The crime was discovered by tracing malware-infected network attached storage (NAS) drives back to a single hacker. Researchers at Dell say the hoard, which took just two months to accumulate, may represent the largest operation of its type to date.
The hack isn’t technically a theft, as the money was created rather than stolen. Cryptocurrencies like Bitcoin are ‘mined’ by solving complex algorithms, a process that gets harder as it goes on, requiring more and more computing power to generate new currency. The hacker used malware to infect the NAS drives, harnessing their collective power to generate Dogecoin, a Bitcoin derivative named after a popular internet meme.
The NAS drives in question were made by Taiwanese company Synology. In February this year, users started to notice sluggish performance from their drives. One user posted on Facebook that he had found a folder entitled ‘PWNED’ on his drive that was responsible for the drop in performance.
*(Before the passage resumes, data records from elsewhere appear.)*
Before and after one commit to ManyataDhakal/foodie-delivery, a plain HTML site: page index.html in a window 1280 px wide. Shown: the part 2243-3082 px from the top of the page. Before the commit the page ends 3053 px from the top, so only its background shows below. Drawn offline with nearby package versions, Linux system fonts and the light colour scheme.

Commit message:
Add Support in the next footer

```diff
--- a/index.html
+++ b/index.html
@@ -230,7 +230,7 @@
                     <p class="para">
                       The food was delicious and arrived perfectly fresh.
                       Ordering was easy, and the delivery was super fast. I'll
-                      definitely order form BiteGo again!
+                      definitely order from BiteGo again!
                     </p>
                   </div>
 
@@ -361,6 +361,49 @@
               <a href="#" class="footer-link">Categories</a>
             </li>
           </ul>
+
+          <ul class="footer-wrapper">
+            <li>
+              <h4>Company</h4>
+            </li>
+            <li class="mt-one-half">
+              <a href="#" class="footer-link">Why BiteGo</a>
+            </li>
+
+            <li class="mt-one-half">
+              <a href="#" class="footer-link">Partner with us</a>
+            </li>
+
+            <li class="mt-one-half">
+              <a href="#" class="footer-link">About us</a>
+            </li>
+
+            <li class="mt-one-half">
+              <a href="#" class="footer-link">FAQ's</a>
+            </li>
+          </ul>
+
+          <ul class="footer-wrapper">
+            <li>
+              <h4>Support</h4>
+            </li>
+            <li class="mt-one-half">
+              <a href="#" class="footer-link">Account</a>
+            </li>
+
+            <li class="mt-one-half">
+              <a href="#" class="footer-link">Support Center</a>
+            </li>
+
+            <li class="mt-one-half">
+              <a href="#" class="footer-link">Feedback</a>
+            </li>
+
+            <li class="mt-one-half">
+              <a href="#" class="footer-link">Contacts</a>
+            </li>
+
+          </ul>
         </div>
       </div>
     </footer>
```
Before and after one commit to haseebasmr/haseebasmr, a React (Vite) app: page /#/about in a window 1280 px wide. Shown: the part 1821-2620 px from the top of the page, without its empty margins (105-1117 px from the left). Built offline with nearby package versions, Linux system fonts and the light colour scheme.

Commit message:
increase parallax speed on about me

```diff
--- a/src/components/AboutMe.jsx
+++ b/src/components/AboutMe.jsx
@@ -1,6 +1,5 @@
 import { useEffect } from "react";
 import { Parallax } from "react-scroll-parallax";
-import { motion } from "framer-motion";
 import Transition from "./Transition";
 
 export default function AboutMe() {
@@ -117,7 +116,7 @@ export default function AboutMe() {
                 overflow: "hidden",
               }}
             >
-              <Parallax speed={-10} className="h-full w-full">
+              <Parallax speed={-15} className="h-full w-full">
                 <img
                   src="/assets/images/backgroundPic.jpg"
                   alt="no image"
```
It had already been noted last September that the drives contained flaws in their operating system that would allow remote attackers to install malware. Researchers David Shear and Pat Litke examined several users’ ‘PWNED’ folders and discovered a program called CPUminer, designed to mine Bitcoins or similar.
Checking the public record of transactions in Dogecoin – all cryptocurrency transactions are publicly logged – they were able to track the operations back to the same hacker. A total of more than 500 million coins were mined – at today’s exchange rate, worth $200,000. However, exchange rates were higher earlier in the year, and Litke and Shear worked out the hacker would have made $620,496.
The hacker is believed to be German, and to have hacked other devices as part of accumulating his ill-gotten fortune. Fraudulent mining operations have been discovered on a wide range of devices including smartphones and CCTV cameras, as hackers look to use devices with weaker security than PCs.
Author Alan Martin, ESET